But the angel told Joseph to name the baby. “Joseph, son of David, you name the child, you make sure you give this boy his name.” Who names the child means something. It is not just a matter of getting the name right. For Joseph to name a baby he did not father means Joseph is adopting that child as his own.
Only in that way does Jesus get into the genealogy. If Joseph had gotten married to Mary, but refused to be the one who named the child, Jesus could not be the Christ. Because the Christ had to be in David’s line, and David’s line did not physically father Jesus, but Joseph obeyed the angel and took the baby boy as his own son, by naming him, and in this way Jesus can be Christ.
Call him Jesus, call him “Joshua” actually, which means to save. Call the little guy “Joshua,” because he will save his people from their sins. This is the first line in the NT about being saved from sins, and I think this is the most important line in the Bible about salvation from sins.
Jesus saves his people from their sins. That is the one thing above all the others that we need to know about salvation. At the very center, we are saved by a person. Not saved by faith, or grace, or by the events of death and resurrection. Those are HOW he did it. But at the center, to save us God gave us a person, a champion, a hero. Jesus saves his people from their sins.

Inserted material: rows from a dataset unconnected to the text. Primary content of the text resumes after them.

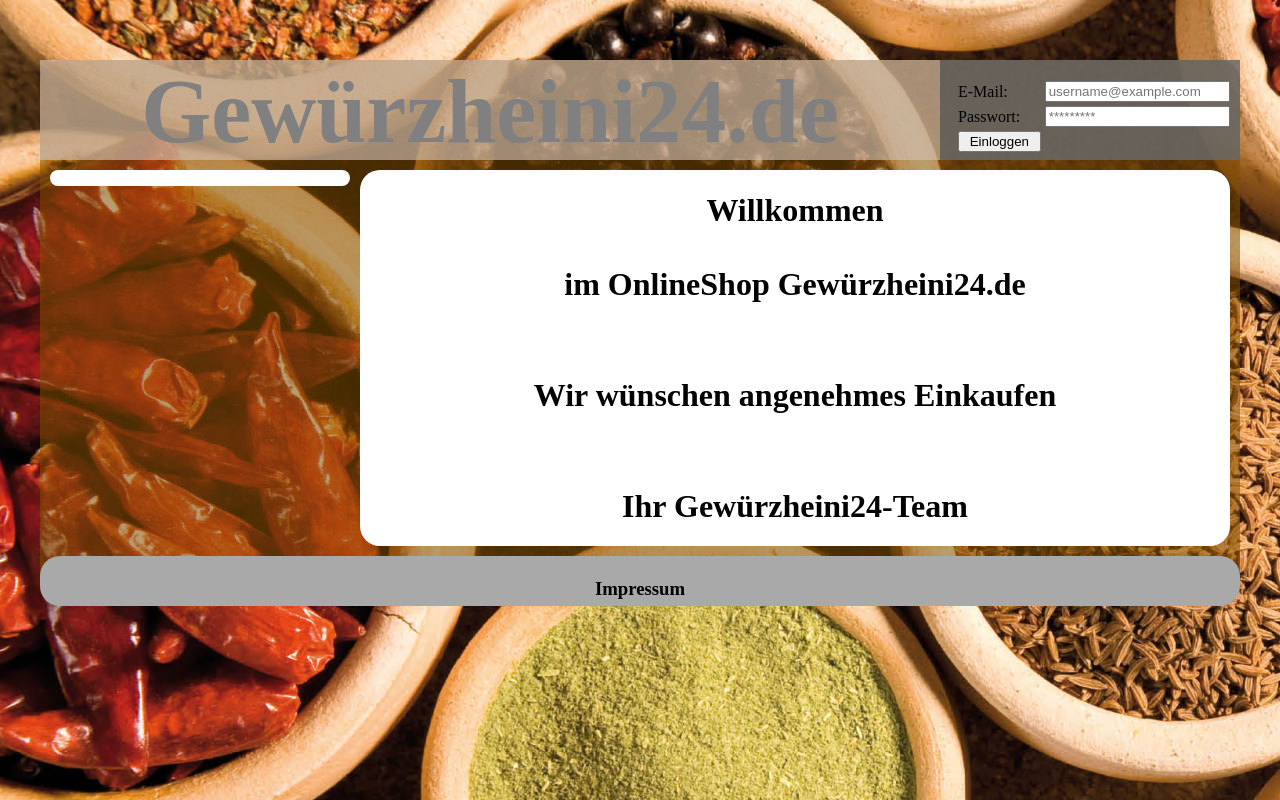
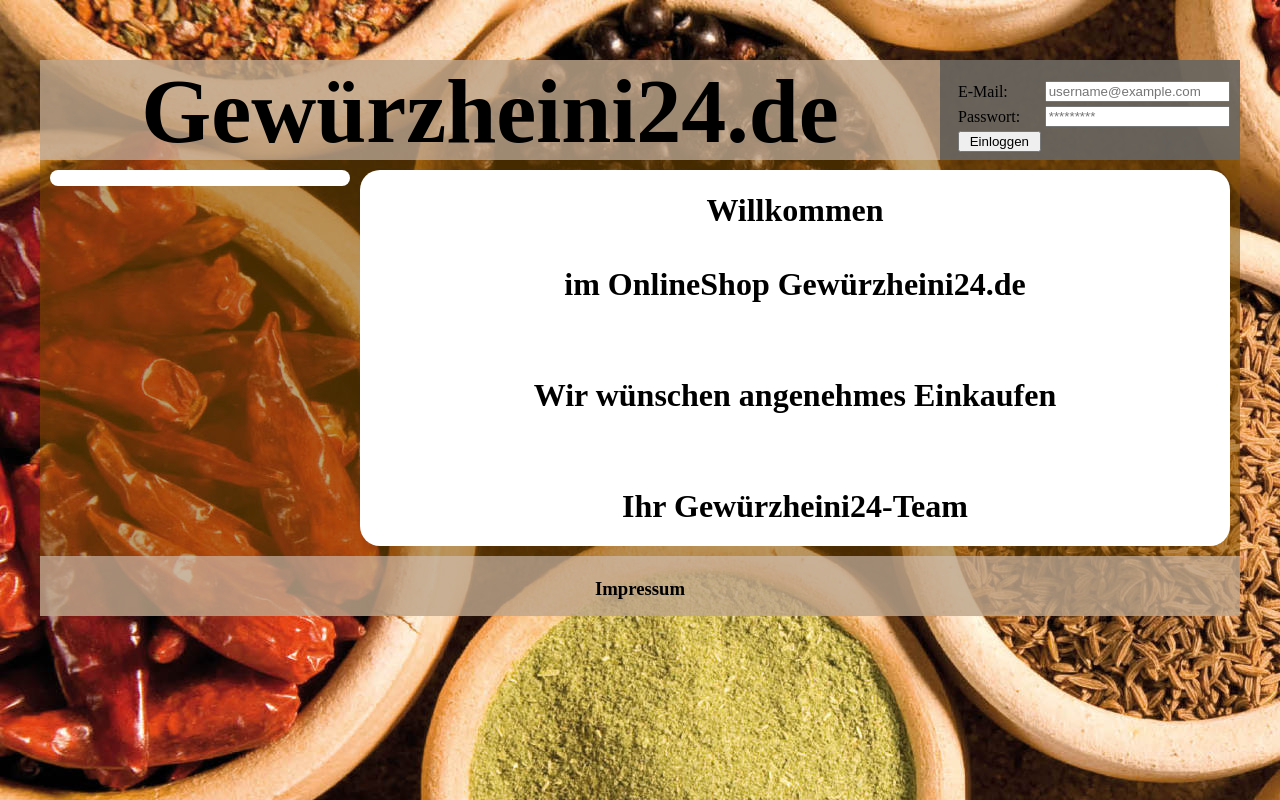
Before and after one commit to flinkesGemuese/test, a PHP site: page / in a window 1280 px wide. Run offline with PHP 8.4, Linux system fonts and the light colour scheme; data that the repository does not hold is empty.

Commit message:
Farben geändert

```diff
--- a/html/templates/css/layout.css
+++ b/html/templates/css/layout.css
@@ -9,7 +9,6 @@ body{
 	margin: 0 auto;
 
 	background: rgba(128, 79, 0, 0.54);
-	border-radius: 20px;
 }
 
 #cart{
@@ -35,28 +34,28 @@ body{
 	font-size: 90px;
 	font-weight: bold;
 
-	color: gray;
+	color: black;
 
 	text-align: center;
 }
 
 #header a:link{
-	color: gray;
+	color: black;
 	text-decoration: none;
 }
 
 #header a:visited{
-	color: gray;
+	color: black;
 	text-decoration: none;
 }
 
 #header a:hover{
-	color: gray;
+	color: black;
 	text-decoration: none;
 }
 
 #header a:active{
-	color: gray;
+	color: black;
 	text-decoration: none;
 }
 
@@ -190,13 +189,11 @@ body{
 
 #footer{
 	width: 1200px;
-	height: 50px;
+	height: 60px;
 
-	background: darkgray;
+	background: rgba(211, 193, 183, 0.63);
 
 	clear: both;
-
-	border-radius: 20px;
 }
 
 #footer td{
```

What is our part in this? Be one of his people. Let’s be followers of Christ, let’s belong to him, let’s trust him and obey him, let’s be one of his people. Jesus saves his people from their sins.
22 All this took place to fulfill what the Lord had said through the prophet: 23 “The virgin will conceive and give birth to a son, and they will call him Immanuel” (which means “God with us”). The sign of the child Immanuel, in Isaiah 7, was not just a sign of God’s presence, it was a sign of God’s protection, his care and help.

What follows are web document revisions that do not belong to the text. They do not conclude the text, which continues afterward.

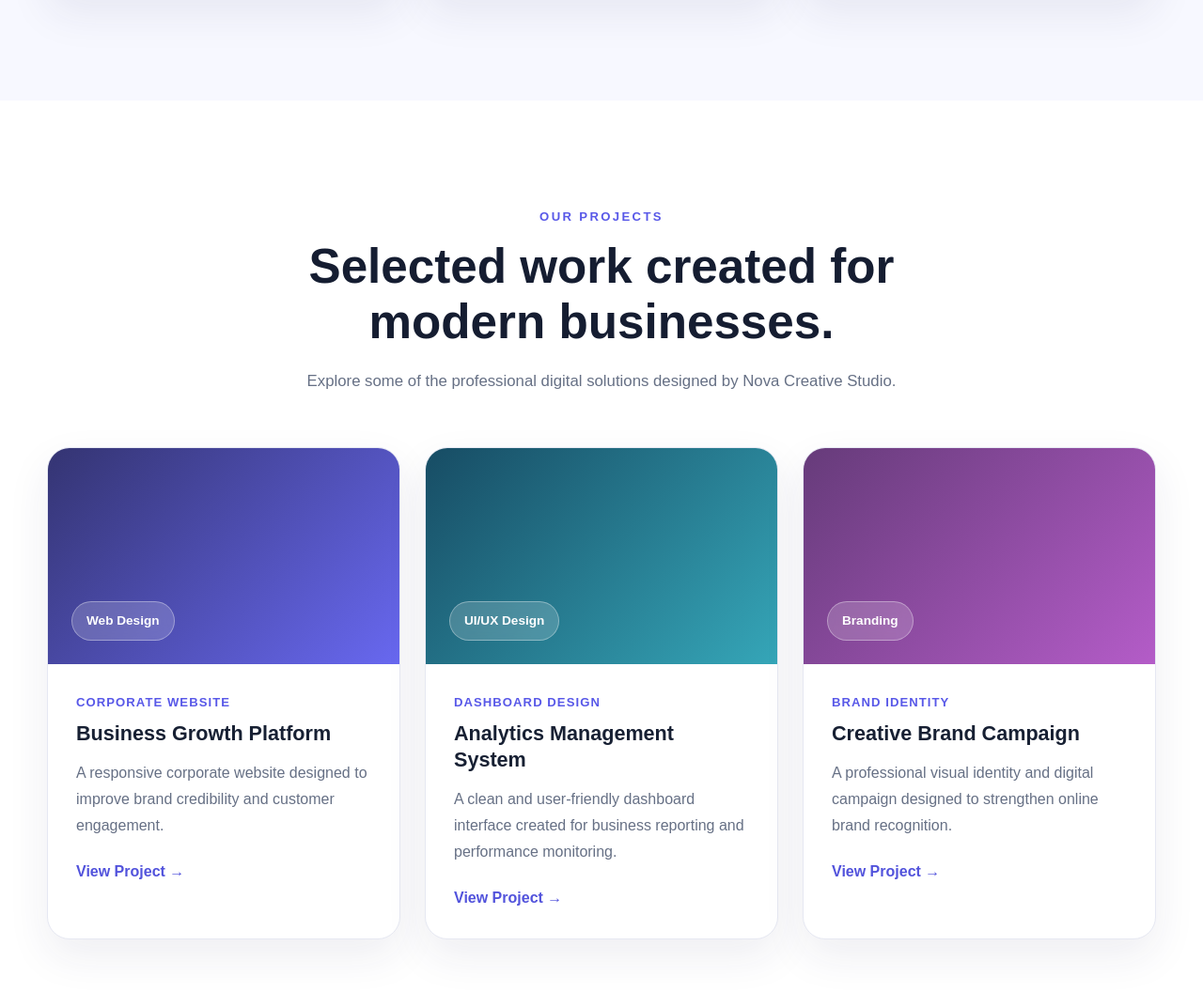
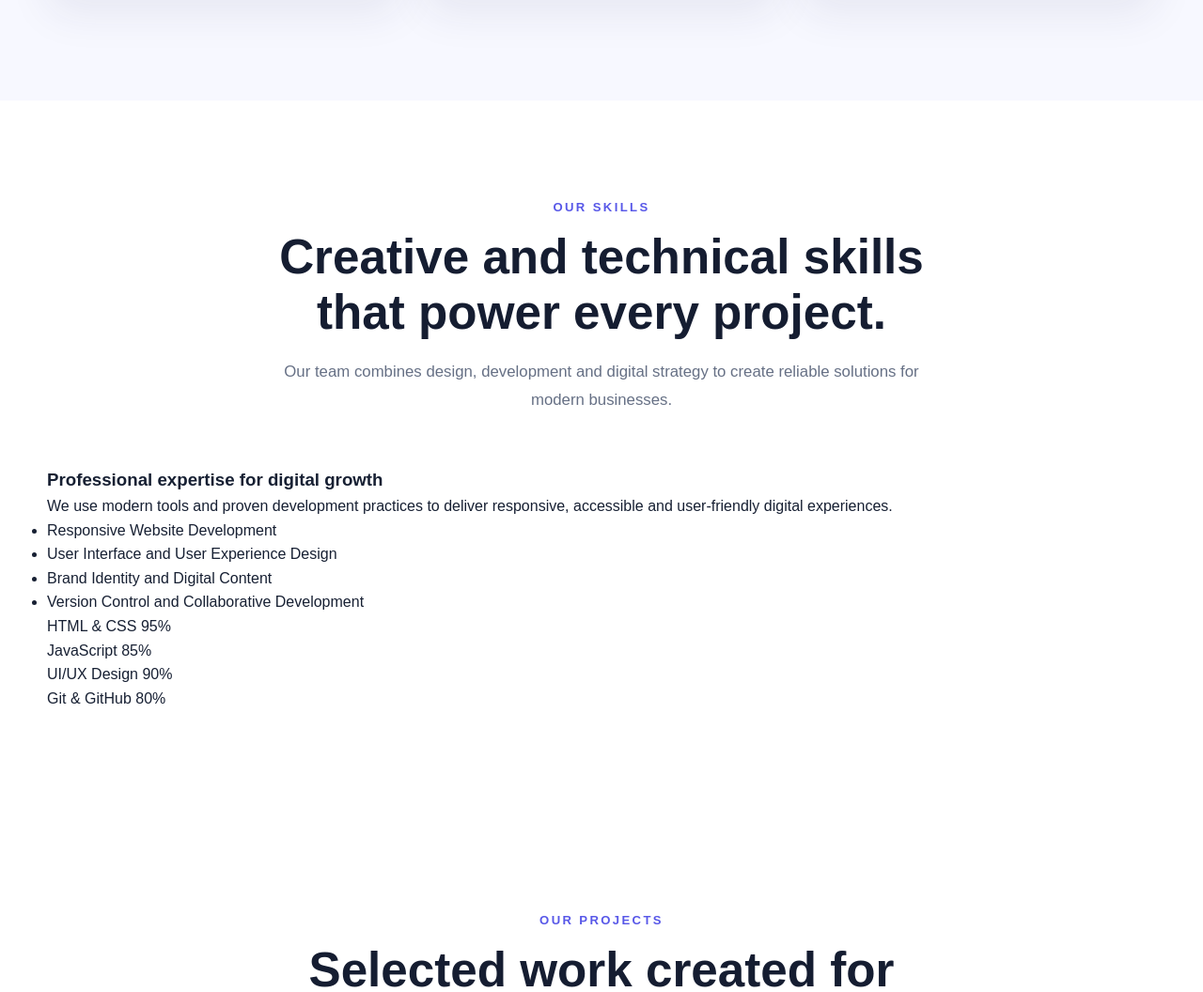
Before and after one commit to Melani-007/freelance-portfolio-devops-assignment, a website: page src/index.html in a window 1280 px wide. Shown: the part 2469-3525 px from the top of the page at 94% size. Drawn offline with Linux system fonts and the light colour scheme.

Commit message:
feat: add skills section structure

```diff
--- a/src/index.html
+++ b/src/index.html
@@ -227,7 +227,79 @@
     </div>
   </div>
 </section>
+<section class="section skills-section" id="skills">
+  <div class="section-container">
+    <div class="section-heading">
+      <span class="section-label">OUR SKILLS</span>
+      <h2>Creative and technical skills that power every project.</h2>
+      <p>
+        Our team combines design, development and digital strategy to create
+        reliable solutions for modern businesses.
+      </p>
+    </div>
+
+    <div class="skills-layout">
+      <div class="skills-content">
+        <h3>Professional expertise for digital growth</h3>
+        <p>
+          We use modern tools and proven development practices to deliver
+          responsive, accessible and user-friendly digital experiences.
+        </p>
+
+        <ul class="skills-list">
+          <li>Responsive Website Development</li>
+          <li>User Interface and User Experience Design</li>
+          <li>Brand Identity and Digital Content</li>
+          <li>Version Control and Collaborative Development</li>
+        </ul>
+      </div>
+
+      <div class="skills-progress">
+        <div class="skill-item">
+          <div class="skill-info">
+            <span>HTML &amp; CSS</span>
+            <span>95%</span>
+          </div>
+          <div class="skill-bar">
+            <div class="skill-level skill-html"></div>
+          </div>
+        </div>
+
+        <div class="skill-item">
+          <div class="skill-info">
+            <span>JavaScript</span>
+            <span>85%</span>
+          </div>
+          <div class="skill-bar">
+            <div class="skill-level skill-javascript"></div>
+          </div>
+        </div>
+
+        <div class="skill-item">
+          <div class="skill-info">
+            <span>UI/UX Design</span>
+            <span>90%</span>
+          </div>
+          <div class="skill-bar">
+            <div class="skill-level skill-design"></div>
+          </div>
+        </div>
+
+        <div class="skill-item">
+          <div class="skill-info">
+            <span>Git &amp; GitHub</span>
+            <span>80%</span>
+          </div>
+          <div class="skill-bar">
+            <div class="skill-level skill-git"></div>
+          </div>
+        </div>
+      </div>
+    </div>
+  </div>
+</section>
 </main>
+
 <section class="section projects-section" id="projects">
   <div class="section-container">
     <div class="section-heading">
```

God was with them, 14 generations of troubled exiles in Babylon, to protect them and help them. God had not forgotten his old promises to protect and help and take care, God had not forgotten his promise of a Messiah. And after what seemed like forever, God sent the Messiah.
Waiting ends, my brothers and sisters, it does end. The same God will send the same Messiah.
V24 When Joseph woke up, he did what the angel of the Lord had commanded him and took Mary home as his wife. 25 But he did not consummate their marriage until she gave birth to a son. And he gave him the name Jesus.
It sounds like when Joseph woke up, he expedited that wedding. She was already pregnant, and he made the wedding happen as soon as he could. But there was no sexual intimacy before she gave birth.
Last line of the story: Joseph gave him the name Jesus. The first line of Matthew 1 – This is the genealogy of Jesus the Messiah, the son of David, the son of Abraham.
Genetically, Jesus was not related to David at all. Joseph descended from David, but Joseph did not father the child? And yet it is essential that Jesus be in David’s line. How does that work? Joseph named the child, he legally took the child as his own, he adopted Jesus into his family.
Joseph does not say a word in this story. He thinks, he listens, he acts, and thus Jesus it the Messiah, the son of David, the son of Abraham.
They waited a long time for the Christ to be born. A long time, mostly not an easy time. God kept his promise, and sent the Christ. And now we are those who turned from idols to serve the living God, and to wait for his Son, Jesus who saves us from the coming wrath. We serve God, and we wait for his Son Jesus, and it will end, because God keeps old promises.
Footnote: Promise, Failure, Waiting, Last Exodus. Matthew 1 leaves God’s people in exile in Babylon until the Christ is born. If we take it from there, the Christ will lead God’s people out of Babylon. We are now (in a sense) on the last exodus, the last trip out of foreign oppression. We have another Joshua, going into another promised land, another Passover lamb, and another Passover meal. Revelation thinks about Babylon like this, too.